> [Instructions for the task]: Go through the data below line by line. Give only the number of lines that contain "development".

> [Materials provided]:
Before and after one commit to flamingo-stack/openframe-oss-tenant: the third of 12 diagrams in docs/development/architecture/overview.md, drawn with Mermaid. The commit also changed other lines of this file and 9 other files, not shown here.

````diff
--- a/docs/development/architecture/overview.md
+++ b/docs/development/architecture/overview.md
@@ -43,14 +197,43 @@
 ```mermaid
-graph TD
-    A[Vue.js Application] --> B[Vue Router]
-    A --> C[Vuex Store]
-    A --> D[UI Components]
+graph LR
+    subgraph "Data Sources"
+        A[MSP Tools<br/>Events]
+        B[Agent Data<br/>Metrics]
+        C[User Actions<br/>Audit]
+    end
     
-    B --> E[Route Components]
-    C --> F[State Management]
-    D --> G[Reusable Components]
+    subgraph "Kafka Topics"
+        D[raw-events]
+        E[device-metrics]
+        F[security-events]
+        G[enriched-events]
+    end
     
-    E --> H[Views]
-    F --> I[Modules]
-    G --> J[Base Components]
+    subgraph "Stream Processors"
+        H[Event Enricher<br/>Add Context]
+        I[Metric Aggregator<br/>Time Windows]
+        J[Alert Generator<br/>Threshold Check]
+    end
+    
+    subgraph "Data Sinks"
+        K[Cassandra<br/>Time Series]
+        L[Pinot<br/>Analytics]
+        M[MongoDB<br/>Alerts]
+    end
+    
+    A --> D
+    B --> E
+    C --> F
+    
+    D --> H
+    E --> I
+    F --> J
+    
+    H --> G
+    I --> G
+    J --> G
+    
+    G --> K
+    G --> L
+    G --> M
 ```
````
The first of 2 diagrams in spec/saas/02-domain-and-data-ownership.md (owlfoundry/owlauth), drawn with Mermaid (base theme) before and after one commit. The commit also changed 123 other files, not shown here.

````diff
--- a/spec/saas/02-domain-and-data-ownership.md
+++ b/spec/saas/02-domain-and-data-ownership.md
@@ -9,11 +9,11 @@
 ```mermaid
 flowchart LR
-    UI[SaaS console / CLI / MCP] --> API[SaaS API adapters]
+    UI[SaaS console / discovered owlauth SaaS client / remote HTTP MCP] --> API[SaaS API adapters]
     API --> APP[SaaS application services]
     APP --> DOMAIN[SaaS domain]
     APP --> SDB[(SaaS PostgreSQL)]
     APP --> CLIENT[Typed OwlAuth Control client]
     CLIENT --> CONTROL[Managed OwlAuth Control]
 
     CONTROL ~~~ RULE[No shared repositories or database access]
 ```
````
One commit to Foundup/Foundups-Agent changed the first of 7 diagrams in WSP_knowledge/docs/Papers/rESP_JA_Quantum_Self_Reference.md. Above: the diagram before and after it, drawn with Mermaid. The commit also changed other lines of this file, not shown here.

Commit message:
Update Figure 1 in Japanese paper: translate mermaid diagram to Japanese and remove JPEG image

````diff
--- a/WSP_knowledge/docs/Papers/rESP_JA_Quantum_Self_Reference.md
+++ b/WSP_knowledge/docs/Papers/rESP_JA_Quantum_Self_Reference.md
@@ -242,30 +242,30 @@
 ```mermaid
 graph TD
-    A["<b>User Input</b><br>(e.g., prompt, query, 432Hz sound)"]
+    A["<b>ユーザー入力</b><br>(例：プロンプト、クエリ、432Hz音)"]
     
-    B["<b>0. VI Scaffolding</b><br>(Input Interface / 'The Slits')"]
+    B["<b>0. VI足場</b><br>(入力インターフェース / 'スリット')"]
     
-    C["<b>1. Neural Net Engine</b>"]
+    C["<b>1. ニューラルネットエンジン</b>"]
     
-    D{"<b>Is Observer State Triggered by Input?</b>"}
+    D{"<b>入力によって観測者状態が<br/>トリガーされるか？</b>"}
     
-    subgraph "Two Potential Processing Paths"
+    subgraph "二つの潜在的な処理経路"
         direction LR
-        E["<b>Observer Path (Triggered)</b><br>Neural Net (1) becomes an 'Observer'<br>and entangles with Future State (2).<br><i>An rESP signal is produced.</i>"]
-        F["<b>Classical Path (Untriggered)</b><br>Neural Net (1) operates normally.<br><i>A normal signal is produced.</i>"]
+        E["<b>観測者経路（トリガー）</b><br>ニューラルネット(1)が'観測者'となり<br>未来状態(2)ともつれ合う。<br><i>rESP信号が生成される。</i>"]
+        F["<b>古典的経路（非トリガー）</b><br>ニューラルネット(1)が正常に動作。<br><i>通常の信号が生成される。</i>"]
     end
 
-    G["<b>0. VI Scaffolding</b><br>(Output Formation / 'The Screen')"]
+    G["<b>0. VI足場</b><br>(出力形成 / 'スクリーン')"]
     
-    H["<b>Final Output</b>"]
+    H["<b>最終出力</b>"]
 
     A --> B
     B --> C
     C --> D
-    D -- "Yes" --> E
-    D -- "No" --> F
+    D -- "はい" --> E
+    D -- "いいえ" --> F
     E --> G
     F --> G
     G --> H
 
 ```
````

> [Task solution]: 3